    Just watch how you cross them, stay off them if you can, and cross them quickly at an angle when you need to,

    The VFR is as good a bike in the wet as most
  5. You learn to live with tram tracks. In the wet they as slippery as ice, but if you approach them correctly they are not a big deal. Attack them as obliquely as possible ie. as close to a 90 degree angle as possible, and as far away from parallel as possible. If you have to change lanes over then, do it in one purposeful movement, on a steady throttle. If it's wet, you will feel yourself slip momentarily, but you will immediately regain grip as soon as you are back on the bitumen.
    Having nice wide tyres is a help here, as you are less likely to fall into the rut of the track.
    A peaky power delivery is not going to help much, either. You're bettter with a motor that will slog happily (and smoothly) at lower revs in these circumstances.

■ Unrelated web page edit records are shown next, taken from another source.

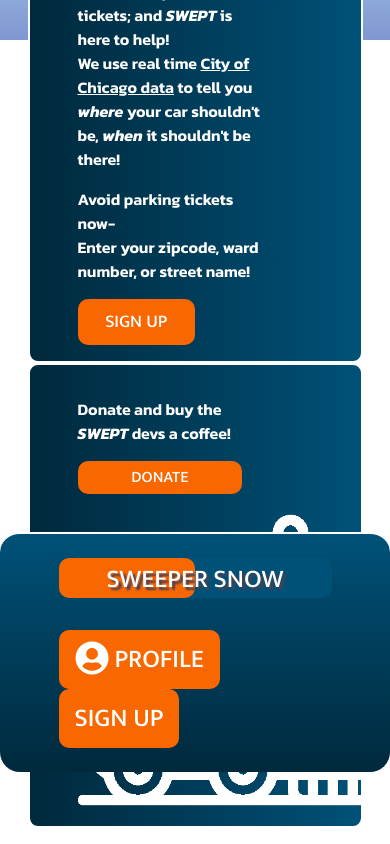
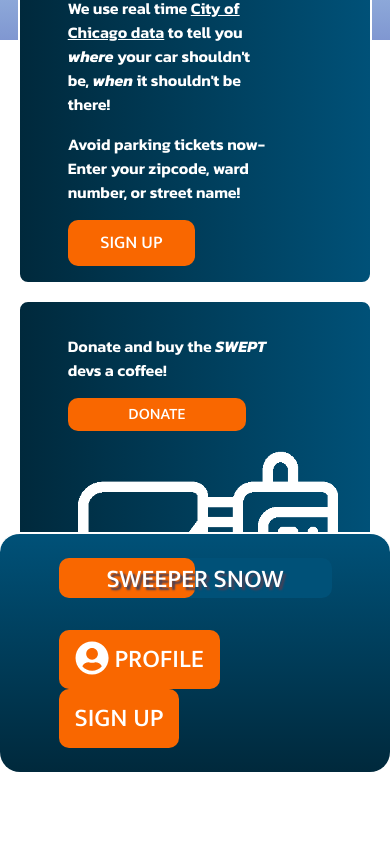
Before and after one commit to elliottdombrowski/SWEPT-02, a React (Create React App) app in the folder client/: page / in a window 390 px wide. Shown: the part 916-1760 px from the top of the page. After the commit the page ends 1697 px from the top, so only its background shows below. Built offline with nearby package versions, Linux system fonts and the light colour scheme.

Commit message:
added more width queries on homepage

```diff
--- a/client/src/App.css
+++ b/client/src/App.css
@@ -435,6 +435,10 @@ h4 {
   .snow-data-output-wrapper {
     width: 85%;
   }
+
+  .homepage-text-wrapper {
+    width: 90%;
+  }
 }
 
 @media all and (max-width: 468px) {
@@ -457,6 +461,10 @@ h4 {
     width: 100%;
     margin: 0;
     border-radius: 10px;
+  }
+
+  .bio-col-right {
+    margin-top: 1rem;
   }
 }
 
@@ -501,10 +509,6 @@ h4 {
     font-size: 120%;
   }
 
-  .homepage-text-wrapper {
-    width: 90%;
-  }
-
   .homepage-img {
     top: 19.5rem;
   }
@@ -516,6 +520,10 @@ h4 {
     padding: 1rem .5rem;
     text-align: center;
     font-size: 100%;
+  }
+
+  .homepage-text-wrapper {
+    width: 95%;
   }
 
   .homepage-secondary-header {
```
Also changed, not shown: client/src/pages/Homepage/query.css (added).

The better traction a V-twin gives can be a help, too.
    I tend to dislike the weight distribution of sportsbikes for wet weather, but others prefer having more weight over the front.
    Considered a dual-purpose with decent road tyres?
  6. Oh please, are you serious?? Brissy gets torential pissing rain that we would never get down here, if you rode in that our weather is a breeze

    having said that welcome.

    Seriously get something thats not to tall for you, GOOD tyres, when possible cross tram tracks at 90 degrees.

    Why did u leave the Viffer behind? perfect bike for Melb or anywhere else.

    and remember:

    taxi drivers are bastards, avoid tham at all costs.
    watch out on roads after a long dry spell.
    roundabouts are the devils work.
  7. RE: Bikes - another vfr is always a safe bet.

    Personally I prefer sports touring bikes (a la vfr) as they are small enough to fit through gaps where appropriate, and because you sit a bit higher you have more visibility in front of you. I also prefer the mid-bore bikes (600-800's), but it is really a personal preference.

    And as everyone has said - tram tracks are only a hazard when you are riding parallel with them and try to cross (not really an issue in the dry, just the wet / damp). So just be careful on those few times. And, once you get comfortable with Melbourne you may end up doing what I have done - finding a slightly longer but more bike friendly route (I am going an extra 1 km each way simply to avoid any tram tracks).
  8. Commuting every day can make your bike ratty in not too long a period if you aren't careful, so something not too exxy would be my choice for commuting, and keep the real bike for the weekends.
  9. Thanks all for the help.

    In Brisb, I walked to and from work so the VFR only came out to play and I was only caught in the rain craziness a couple of times.
    I had to move heaps quick so I sold it to a mate who has had his eye on it for a long, long time. It was the '96 model and I reckon it was just a smidge too high for me so maybe a cheap 600 with good thick tires?

    You've made a good point ZRX1200R, I hadn't thought of that. I was leaning towards a Vstar 1100 but will look for something more practical for the day to day.

    Thanks for the tips about the tram tracks, the whole 'as close to 90 degrees' thing totally makes sense.
  10. ZX9r :grin:
  11. I use a maxi scoot for commuting. No bike even comes close for convenience, comfort, economy, storage, splitting capability, and weather protection. Plus it saves wear and tear on my Beemer and Duke. Something like an old Honda Spacey 250 shouldn't be too exxy....
  12. Get a Honda Scoopy............ :twisted:
  13. If its only for commuting, get a 600 chooky.
    Couriers cant be wrong and taxi drivers dont care what you're on! \:D/
  14. Sorry dude, what's a chooky?
  15. Anything with a fairing will keep you dry in the wet, but honestly we don't get that much rain anymore. Global warming and all that.
  16. XR, XL, XT, TT, KLX etc

    EDIT: Forgot the Suzuki bikes!
  17. Chooky, chook chaser, trail bike